Problem to solve: What lines below contain the word "brands"? Please pull each one out.
*** Extracted information Section Begins ***
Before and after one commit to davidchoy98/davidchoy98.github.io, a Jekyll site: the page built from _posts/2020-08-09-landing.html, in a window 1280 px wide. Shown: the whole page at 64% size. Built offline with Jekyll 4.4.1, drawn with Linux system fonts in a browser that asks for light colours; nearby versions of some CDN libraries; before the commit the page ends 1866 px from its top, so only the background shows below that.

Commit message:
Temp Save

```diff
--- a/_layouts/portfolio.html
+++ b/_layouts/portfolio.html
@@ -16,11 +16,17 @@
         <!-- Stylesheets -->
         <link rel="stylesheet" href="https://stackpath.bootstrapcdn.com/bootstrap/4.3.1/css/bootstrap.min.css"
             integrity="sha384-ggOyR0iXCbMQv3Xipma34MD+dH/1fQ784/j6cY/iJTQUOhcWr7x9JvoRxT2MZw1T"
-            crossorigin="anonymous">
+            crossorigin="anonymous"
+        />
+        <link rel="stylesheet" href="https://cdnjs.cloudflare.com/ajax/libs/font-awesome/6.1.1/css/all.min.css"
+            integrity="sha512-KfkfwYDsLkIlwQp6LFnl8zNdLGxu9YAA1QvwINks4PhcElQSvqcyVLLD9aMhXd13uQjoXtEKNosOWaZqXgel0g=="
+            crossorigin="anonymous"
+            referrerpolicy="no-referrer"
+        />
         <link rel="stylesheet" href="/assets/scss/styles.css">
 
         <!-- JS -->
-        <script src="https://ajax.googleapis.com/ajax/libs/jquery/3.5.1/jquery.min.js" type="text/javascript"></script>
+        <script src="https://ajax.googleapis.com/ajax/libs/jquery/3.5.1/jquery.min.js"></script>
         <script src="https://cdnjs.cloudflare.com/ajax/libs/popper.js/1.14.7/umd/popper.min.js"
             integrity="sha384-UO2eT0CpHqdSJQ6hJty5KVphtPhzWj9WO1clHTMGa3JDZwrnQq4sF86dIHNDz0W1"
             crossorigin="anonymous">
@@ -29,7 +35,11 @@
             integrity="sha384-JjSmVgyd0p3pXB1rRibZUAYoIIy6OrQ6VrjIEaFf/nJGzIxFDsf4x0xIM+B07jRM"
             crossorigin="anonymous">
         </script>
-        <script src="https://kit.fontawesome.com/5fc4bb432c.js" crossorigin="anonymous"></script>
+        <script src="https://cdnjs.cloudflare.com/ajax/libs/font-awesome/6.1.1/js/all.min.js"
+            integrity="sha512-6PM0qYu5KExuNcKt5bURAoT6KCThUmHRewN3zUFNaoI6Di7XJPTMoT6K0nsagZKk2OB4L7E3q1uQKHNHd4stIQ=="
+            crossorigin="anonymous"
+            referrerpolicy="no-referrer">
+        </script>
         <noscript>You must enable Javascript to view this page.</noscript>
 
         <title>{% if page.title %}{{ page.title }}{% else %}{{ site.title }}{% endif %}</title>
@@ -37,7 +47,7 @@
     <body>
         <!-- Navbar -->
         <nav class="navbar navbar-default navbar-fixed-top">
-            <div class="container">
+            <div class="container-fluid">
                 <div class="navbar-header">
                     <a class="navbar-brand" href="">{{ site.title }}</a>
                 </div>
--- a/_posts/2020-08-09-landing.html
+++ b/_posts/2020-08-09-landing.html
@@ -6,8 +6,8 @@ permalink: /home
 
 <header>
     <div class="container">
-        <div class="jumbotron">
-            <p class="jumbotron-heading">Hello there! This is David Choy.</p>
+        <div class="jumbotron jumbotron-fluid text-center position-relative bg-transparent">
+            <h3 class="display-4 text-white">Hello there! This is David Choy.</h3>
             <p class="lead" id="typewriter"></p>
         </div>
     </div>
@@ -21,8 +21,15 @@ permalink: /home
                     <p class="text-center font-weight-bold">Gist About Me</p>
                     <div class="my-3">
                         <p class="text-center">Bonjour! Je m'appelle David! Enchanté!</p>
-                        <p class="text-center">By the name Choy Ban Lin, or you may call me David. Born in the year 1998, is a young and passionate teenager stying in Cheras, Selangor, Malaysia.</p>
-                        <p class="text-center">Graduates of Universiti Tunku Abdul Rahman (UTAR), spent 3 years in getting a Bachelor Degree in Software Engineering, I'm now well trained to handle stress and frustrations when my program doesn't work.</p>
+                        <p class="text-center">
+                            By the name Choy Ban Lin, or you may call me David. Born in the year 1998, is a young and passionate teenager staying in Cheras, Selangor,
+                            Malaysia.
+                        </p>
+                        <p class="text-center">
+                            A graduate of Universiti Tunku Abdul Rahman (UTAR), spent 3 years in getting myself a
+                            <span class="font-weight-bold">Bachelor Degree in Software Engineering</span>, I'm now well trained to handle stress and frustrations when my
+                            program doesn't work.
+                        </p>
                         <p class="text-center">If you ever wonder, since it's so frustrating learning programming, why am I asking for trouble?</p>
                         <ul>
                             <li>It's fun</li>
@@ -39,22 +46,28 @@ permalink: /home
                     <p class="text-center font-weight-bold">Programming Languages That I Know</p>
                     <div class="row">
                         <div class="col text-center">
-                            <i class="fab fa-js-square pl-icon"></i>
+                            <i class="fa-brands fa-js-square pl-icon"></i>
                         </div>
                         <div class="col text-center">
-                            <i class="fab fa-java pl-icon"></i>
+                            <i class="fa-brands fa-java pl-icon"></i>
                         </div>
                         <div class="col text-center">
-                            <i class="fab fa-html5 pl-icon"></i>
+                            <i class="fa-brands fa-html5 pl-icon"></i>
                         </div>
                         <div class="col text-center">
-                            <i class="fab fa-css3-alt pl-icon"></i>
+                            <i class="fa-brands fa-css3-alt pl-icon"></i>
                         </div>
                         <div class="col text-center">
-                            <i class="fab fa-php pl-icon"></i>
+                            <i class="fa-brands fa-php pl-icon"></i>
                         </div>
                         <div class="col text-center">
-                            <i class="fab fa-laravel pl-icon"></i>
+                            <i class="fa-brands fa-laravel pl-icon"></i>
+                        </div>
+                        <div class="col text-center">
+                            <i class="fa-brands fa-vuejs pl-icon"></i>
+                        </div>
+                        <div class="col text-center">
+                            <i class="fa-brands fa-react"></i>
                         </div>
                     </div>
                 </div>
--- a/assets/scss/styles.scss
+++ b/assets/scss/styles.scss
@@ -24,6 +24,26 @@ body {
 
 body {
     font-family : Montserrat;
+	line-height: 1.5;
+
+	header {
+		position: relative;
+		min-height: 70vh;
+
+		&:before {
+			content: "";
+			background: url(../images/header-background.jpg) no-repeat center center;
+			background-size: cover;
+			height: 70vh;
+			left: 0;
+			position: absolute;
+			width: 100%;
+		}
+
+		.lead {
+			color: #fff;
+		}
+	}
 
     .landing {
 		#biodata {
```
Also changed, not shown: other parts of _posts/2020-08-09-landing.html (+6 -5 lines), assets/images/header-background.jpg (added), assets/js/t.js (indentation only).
*** Extracted information Section Ends ***
Reply to the exercise:
+                            <i class="fa-brands fa-js-square pl-icon"></i>
+                            <i class="fa-brands fa-java pl-icon"></i>
+                            <i class="fa-brands fa-html5 pl-icon"></i>
+                            <i class="fa-brands fa-css3-alt pl-icon"></i>
+                            <i class="fa-brands fa-php pl-icon"></i>
+                            <i class="fa-brands fa-laravel pl-icon"></i>
+                            <i class="fa-brands fa-vuejs pl-icon"></i>
+                            <i class="fa-brands fa-react"></i>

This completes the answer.